There are several efforts underway at state and federal levels to secure adequate and predictable government funding for public health infrastructure that also supports primary, upstream prevention. Concurrently, the population health function of health care systems is taking on more upstream prevention roles addressing the social determinants of health (SDOH) that might otherwise be part of an adequately funded public health system – but typically restricted to their own patient and client populations. There seems to be an emerging tension over whether the growth of health care-based SDOH interventions is a good idea, and even if it isn’t, whether adequate government funding for public health can be attained even in “favorable” political climates.
We should not allow this distinction to become a false choice. Both approaches are necessary. Health care certainly has a critical role in building healthy communities, but relying entirely on medical treatment systems to fund and implement community-based upstream interventions has limited scaling potential and a host of equity concerns. This is especially the case when their efforts do not include aggressive, vocal lobbying for the large-scale systemic changes this country needs to move the needle, such as reforming the nation’s food systems.
With the (slow) transition to value-based care, providers have some incentive to prevent many costly outcomes for their patients by addressing individual social needs and investing locally in upstream health interventions. But medical treatment is a business. They have built their business models on an expected level of demand. Success in addressing upstream determinants of health through community-based prevention means significantly reducing that level. Does it make sense to ask a business, even a “non-profit” one, to be responsible for activities intended to significantly reduce demand for its services?
That inherent conflict of interest could exacerbate inequities and create harmful inefficiencies. Would a hospital system facing reductions in treatment revenue because their community is healthier feel compelled build a revenue stream – or a profit center – from addressing social needs and upstream determinants? If that happens, would those services be available to everyone in their community, or only those with health plans that cover the service?

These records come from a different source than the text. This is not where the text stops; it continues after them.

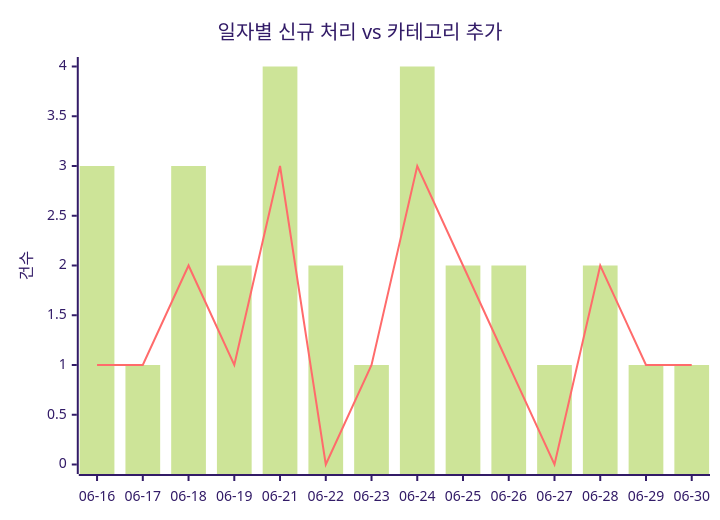
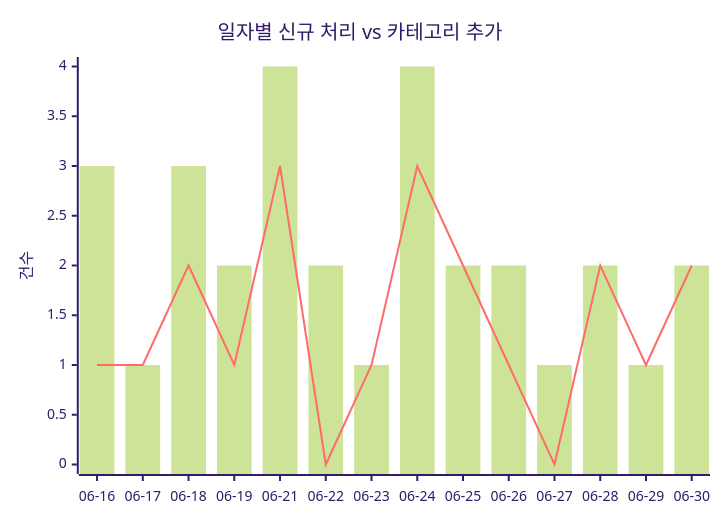
The first of 2 diagrams in docs/trends.md (J-nowcow/awesome-korean-agent-skills), drawn with Mermaid (forest theme) before and after one commit. The commit also changed other lines of this file and 4 other files, not shown here.

````diff
--- a/docs/trends.md
+++ b/docs/trends.md
@@ -32,8 +32,8 @@
 ```mermaid
 xychart-beta
     title "일자별 신규 처리 vs 카테고리 추가"
     x-axis ["06-16","06-17","06-18","06-19","06-21","06-22","06-23","06-24","06-25","06-26","06-27","06-28","06-29","06-30"]
     y-axis "건수"
-    bar [3,1,3,2,4,2,1,4,2,2,1,2,1,1]
-    line [1,1,2,1,3,0,1,3,2,1,0,2,1,1]
+    bar [3,1,3,2,4,2,1,4,2,2,1,2,1,2]
+    line [1,1,2,1,3,0,1,3,2,1,0,2,1,2]
 ```
````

Take healthy food prescription programs as an example. Once payers agree to cover it, a hospital can start billing payers more than the cost of the program in order to cover administration or offset falling revenue from somewhere else. With success, the program expands and food prescriptions become billable for a wider range of diagnoses. The hospital then needs more administrative capacity, charges payers more for that, and their program demands more fresh fruits and vegetables – potentially affecting local supply and prices. So now you have fresh produce potentially becoming more expensive and less available for other consumers. Some patients may benefit greatly and the hospital itself may realize significant ROI by preventing the costly outcomes, but this will have been achieved in the most inefficient way possible while potentially reducing access for those outside their patient populations. Proponents of food prescription programs should compare their cost-per-unit of healthy food delivered to government-funded SNAP benefits, especially when those benefits are combined with public health-driven efforts to improve healthy food access for everyone. Another efficiency concern is that food prescriptions are secondary prevention applied after an acute outcome or diagnosis. SNAP and community-based efforts to increase healthy food access can prevent that acute outcome or diagnosis.

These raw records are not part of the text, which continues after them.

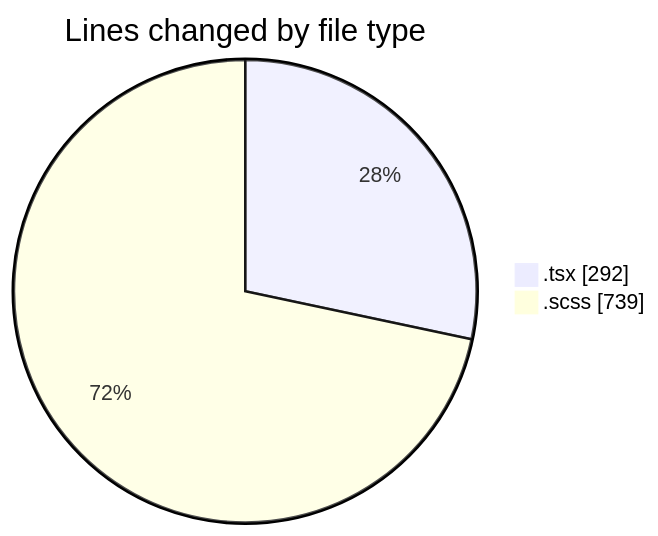
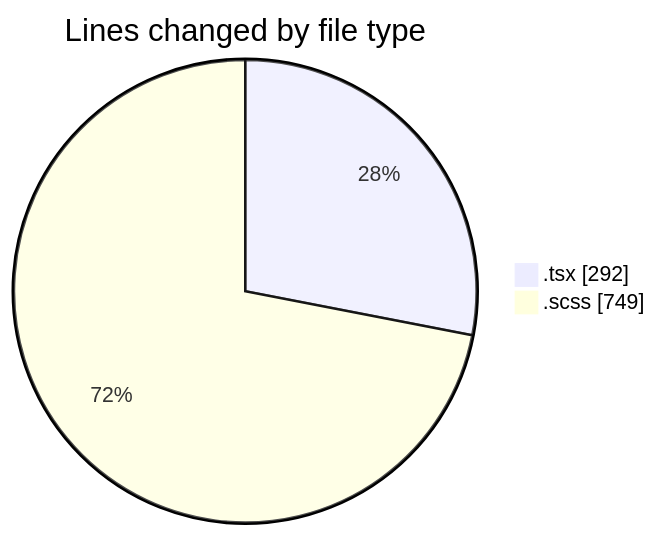
Before and after one commit to momahboobian/code-tracking: the first of 2 diagrams in 2025-09-19/cda/README.md, drawn with Mermaid. The commit also changed other lines of this file and 1 other file, not shown here.

````diff
--- a/2025-09-19/cda/README.md
+++ b/2025-09-19/cda/README.md
@@ -21,6 +21,6 @@
 ```mermaid
 pie showData
 title Lines changed by file type
 ".tsx" : 292
-".scss" : 739
+".scss" : 749
 ```
````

I’m not arguing that something like this is inevitable, but we should be vigilant about scrutinizing health care’s SDOH interventions in communities where what’s really needed are wider systemic changes supported by governmental public health. And in the words of Health Affairs Editor in Chief Alan Weil at the 2019 Colorado Health Symposium, “everything health care touches becomes more expensive” (https://www.youtube.com/watch?v=5Hv4mvp3kjI, 10:40)
In the abstract, payers would seem to be the more logical entities to drive (and profit from) upstream investments. If their premium-paying client base generates fewer claims, payers’ margins increase. But payers seem hesitant to invest in SDOH efforts in their own communities, partially because their client populations churn. A neighborhood food desert intervention could help prevent someone from developing type 2 diabetes five years down the road, but by that time they may be on a competitor’s plan. If coverage rates start to fall with the demise of the individual mandate, the justification for direct, local investment becomes even less clear. Governmental investments in public health prevention and industry-wide lobbying for large-scale SDOH-related systems change would seem to be the best bet for payers. If successful, those investments should reduce claims across the board, without payers making the initial upfront investment.
In their chapter of the just released Practical Playbook II, John Auerbach and Karen DeSalvo point out that efforts to secure infrastructural public health funding aren’t likely to succeed anytime soon, and that we should further explore how the private sector, health care, and philanthropies can invest in public health prevention. I would argue that the best way for those entities to invest in public health prevention and intervene on the social determinants of health is to use their considerable political power to lobby for that infrastructural public health funding and the other systems changes we all desperately need.